Buildings and homes that were once dispersed between green spaces in the Hamas-run neighborhoods on the northeast edge of the Gaza Strip have been obliterated.
Israeli airstrikes have devastated parts of the Gaza Strip, leaving neighborhoods in rubble and hospitals struggling to treat masses of injured people with a lack of fuel and medical supplies.
The UN’s humanitarian chief warned on Thursday evening that aid “is barely trickling” into Gaza and the world is “failing to meet the bare entitlements of a part of humanity”.
Martin Griffiths, the UN Under-Secretary-General for Humanitarian Affairs, said that “heavy bombardments on Gaza continue and are getting worse, even in areas supposed to be safer”.
In a post on X, formerly Twitter, Griffiths said “the rules of war are clear” that civilians must be protected and have the essentials to survive.
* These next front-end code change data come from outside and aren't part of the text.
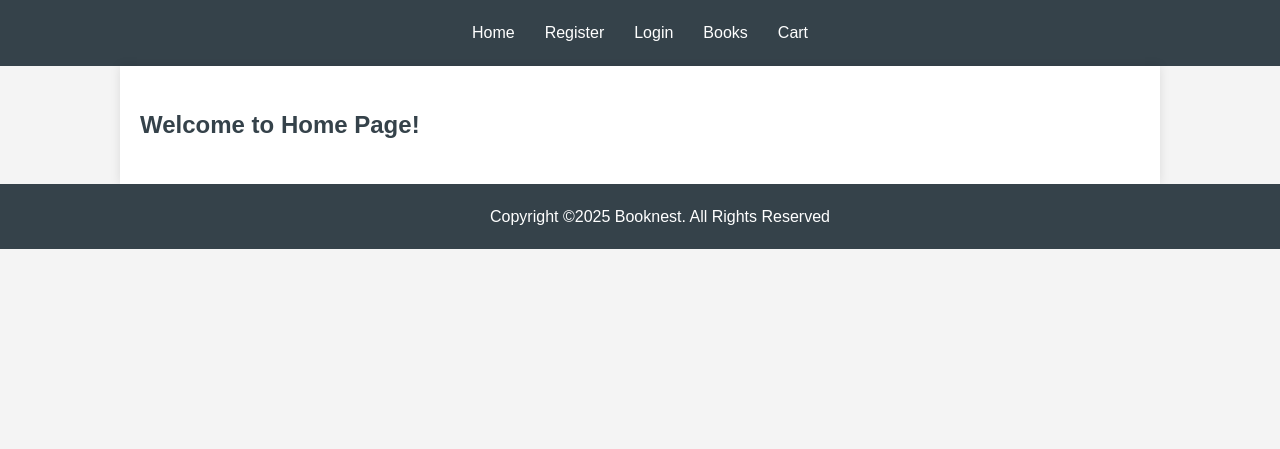
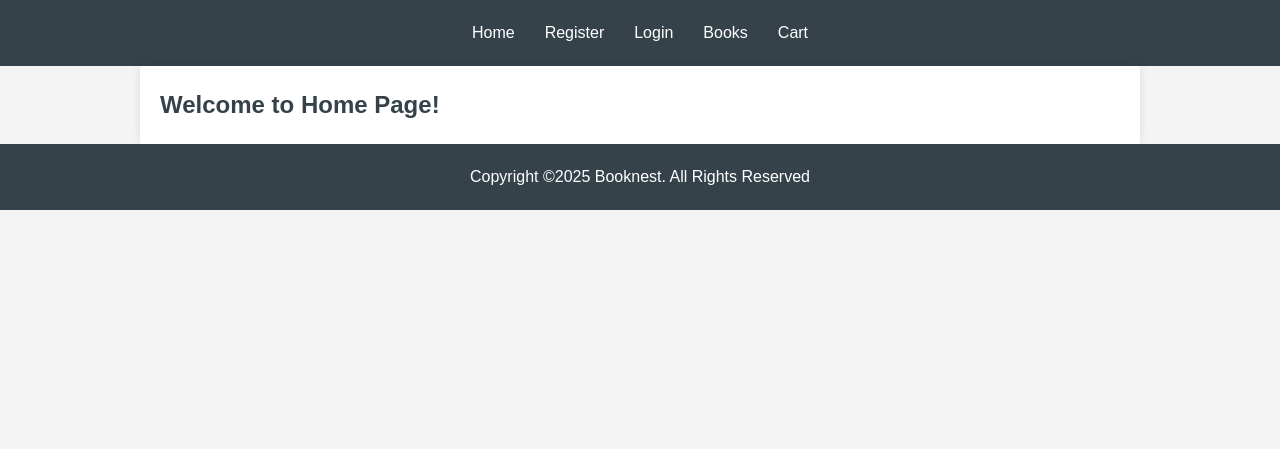
Before and after one commit to Gagank2511/booknest, a PHP site: page / in a window 1280 px wide. Shown: the top 449 px of the page. Run offline with PHP 8.4, Linux system fonts and the light colour scheme.

Commit message:
Changed CSS

```diff
--- a/public/styles.css
+++ b/public/styles.css
@@ -1,4 +1,21 @@
-/* General Styles */
+/* CSS Reset and Variables */
+:root {
+    --primary-color: #35424a;
+    --accent-color: #e8491d;
+    --text-color: #333;
+    --background-light: #f4f4f4;
+    --background-white: #ffffff;
+    --shadow: 0 2px 5px rgba(0, 0, 0, 0.1);
+    --transition: all 0.3s ease;
+}
+
+/* Accessibility Improvements */
+* {
+    box-sizing: border-box;
+    margin: 0;
+    padding: 0;
+}
+
 body {
     font-family: Arial, sans-serif;
     line-height: 1.6;
@@ -26,7 +43,7 @@ header nav a {
 }
 
 header nav a:hover {
-    background: #e8491d;
+    background-color: var(--accent-color);
 }
 
 /* Main Content */
```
The Israel Defense Force said it has killed hundreds of Hamas militants in the blasts that have pounded the Gaza Strip since October 7.
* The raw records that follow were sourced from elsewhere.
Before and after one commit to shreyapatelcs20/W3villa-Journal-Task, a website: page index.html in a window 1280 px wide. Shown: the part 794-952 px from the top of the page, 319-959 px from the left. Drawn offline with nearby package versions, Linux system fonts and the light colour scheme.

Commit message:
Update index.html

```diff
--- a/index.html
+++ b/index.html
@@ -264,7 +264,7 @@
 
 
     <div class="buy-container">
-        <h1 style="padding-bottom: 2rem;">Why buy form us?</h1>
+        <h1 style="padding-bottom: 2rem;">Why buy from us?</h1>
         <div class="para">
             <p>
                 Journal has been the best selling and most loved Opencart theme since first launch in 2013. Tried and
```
The military says troops and tanks briefly entered northern Gaza overnight into Thursday, hitting several militant targets as a wider ground incursion loomed.
During the raid, the military said soldiers struck fighters, militant infrastructure and anti-tank missile launching positions. There were no immediate reports of casualties on either side.
Palestinians in Gaza said Israeli air strikes had pounded the territory again overnight on Wednesday and people living in central Gaza, near the Bureij refugee camp and east of Qarara village, reported intensive tank shelling all night.
A densely populated refugee camp in Gaza's southern city of Khan Younis was also hit on Thursday, levelling more than eight homes belonging to an extended family and killing at least 15 people.
"Nowhere is safe" in Gaza amid Israel's bombing, the United Nations said on Thursday.
Lynn Hastings, UN humanitarian coordinator for the occupied Palestinian territory, said in a statement: "For people who can’t evacuate — because they have nowhere to go or are unable to move — advance warnings make no difference.
"When the evacuate routes are bombed, when people north as well as south are caught up in hostilities, when essentials for survival are lacking, and when there are no assurances for return, people are left with nothing but impossible choices," she added.
The Hamas-run Gaza Health Ministry said on Thursday that more than 7,000 Palestinians have been killed so far. In the occupied West Bank, more than 100 Palestinians have been killed.The fighting has killed more than 1,400 people in Israel, according to Israeli officials, mostly civilians who died in the initial Hamas attack.
Israel's military has raised the number of remaining hostages in Gaza to 222 people, including foreigners believed captured by Hamas during the incursion. Four hostages have been released so far.
Around 50 of the hostages have been killed in air strikes in Gaza, the terror group has claimed. A spokesperson for Hamas's armed wing, al-Qassam Brigades, Abu Obeida made the claim on Thursday on Telegram. The Standard is unable to verify the claims.